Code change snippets
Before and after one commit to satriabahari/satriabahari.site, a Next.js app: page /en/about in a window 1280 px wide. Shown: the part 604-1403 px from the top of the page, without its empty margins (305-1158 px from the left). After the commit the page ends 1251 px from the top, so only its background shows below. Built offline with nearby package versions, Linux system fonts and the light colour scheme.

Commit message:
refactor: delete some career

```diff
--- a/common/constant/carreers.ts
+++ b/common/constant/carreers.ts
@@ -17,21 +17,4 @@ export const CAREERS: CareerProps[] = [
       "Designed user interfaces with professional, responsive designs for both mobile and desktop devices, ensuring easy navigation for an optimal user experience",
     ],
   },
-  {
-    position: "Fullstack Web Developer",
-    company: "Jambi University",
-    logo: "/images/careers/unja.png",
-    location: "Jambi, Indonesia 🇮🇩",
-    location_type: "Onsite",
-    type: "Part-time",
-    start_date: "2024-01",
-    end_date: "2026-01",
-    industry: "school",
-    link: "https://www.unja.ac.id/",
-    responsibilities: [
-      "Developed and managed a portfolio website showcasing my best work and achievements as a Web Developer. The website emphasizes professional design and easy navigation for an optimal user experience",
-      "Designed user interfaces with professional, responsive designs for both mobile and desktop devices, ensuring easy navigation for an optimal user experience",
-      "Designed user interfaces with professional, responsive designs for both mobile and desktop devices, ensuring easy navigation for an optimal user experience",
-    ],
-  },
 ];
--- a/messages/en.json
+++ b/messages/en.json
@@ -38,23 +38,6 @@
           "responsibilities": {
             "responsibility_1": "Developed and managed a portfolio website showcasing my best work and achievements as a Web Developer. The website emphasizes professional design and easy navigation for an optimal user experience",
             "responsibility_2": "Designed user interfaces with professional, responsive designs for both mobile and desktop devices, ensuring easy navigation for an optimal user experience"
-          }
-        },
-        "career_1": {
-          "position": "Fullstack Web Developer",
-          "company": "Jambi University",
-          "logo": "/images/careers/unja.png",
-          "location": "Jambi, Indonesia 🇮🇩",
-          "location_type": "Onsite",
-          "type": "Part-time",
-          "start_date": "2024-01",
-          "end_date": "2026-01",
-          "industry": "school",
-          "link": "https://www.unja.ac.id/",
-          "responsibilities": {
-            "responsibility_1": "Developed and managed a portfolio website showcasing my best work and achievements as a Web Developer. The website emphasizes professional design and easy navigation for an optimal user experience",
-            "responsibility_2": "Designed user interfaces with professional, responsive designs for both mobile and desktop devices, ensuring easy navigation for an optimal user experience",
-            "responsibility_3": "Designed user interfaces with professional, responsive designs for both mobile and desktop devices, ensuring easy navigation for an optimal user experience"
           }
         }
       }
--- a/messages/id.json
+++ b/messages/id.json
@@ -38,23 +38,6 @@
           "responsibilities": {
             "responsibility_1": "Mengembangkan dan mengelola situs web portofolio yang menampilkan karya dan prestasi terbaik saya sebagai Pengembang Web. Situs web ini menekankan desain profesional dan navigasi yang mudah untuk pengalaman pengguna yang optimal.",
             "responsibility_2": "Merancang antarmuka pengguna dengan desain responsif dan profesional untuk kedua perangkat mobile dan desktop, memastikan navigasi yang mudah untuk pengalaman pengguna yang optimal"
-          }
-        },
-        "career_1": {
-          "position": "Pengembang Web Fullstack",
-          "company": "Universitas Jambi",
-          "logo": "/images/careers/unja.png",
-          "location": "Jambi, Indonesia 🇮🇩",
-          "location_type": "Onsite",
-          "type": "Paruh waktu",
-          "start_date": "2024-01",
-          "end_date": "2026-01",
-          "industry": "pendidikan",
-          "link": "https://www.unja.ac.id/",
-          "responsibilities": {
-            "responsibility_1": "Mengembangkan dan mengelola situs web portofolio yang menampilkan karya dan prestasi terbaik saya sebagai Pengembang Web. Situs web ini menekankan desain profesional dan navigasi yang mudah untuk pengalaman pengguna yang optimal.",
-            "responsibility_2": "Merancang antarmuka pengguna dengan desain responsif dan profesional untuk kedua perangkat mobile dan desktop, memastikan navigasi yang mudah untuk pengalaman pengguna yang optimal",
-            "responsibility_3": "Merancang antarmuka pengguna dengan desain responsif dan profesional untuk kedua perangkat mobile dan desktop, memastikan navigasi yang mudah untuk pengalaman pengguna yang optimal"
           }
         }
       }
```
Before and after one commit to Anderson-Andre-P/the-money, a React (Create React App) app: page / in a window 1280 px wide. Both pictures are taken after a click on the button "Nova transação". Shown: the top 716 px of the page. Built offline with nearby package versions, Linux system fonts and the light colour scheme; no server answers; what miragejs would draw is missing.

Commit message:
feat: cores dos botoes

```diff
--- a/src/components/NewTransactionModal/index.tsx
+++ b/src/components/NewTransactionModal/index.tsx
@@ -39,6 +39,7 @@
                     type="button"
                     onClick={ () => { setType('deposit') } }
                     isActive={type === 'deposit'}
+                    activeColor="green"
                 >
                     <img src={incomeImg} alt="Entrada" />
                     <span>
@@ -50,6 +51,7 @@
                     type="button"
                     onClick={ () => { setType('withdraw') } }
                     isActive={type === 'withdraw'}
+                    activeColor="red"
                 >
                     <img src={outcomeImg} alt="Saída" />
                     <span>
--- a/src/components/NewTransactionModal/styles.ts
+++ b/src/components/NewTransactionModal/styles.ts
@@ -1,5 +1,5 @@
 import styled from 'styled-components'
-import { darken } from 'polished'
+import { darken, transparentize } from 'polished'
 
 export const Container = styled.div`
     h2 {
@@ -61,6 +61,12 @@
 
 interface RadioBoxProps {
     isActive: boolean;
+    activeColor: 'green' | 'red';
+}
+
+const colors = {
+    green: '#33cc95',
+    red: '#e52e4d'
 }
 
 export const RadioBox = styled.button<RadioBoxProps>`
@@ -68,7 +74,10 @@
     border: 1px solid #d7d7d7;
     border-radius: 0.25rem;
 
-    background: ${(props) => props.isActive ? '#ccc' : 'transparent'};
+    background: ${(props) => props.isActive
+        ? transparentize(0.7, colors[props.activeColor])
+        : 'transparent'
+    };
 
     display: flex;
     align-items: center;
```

Goal of the exercise
Every line in the records above that contains the word "common" should be copied out.

The completed task
--- a/common/constant/carreers.ts
+++ b/common/constant/carreers.ts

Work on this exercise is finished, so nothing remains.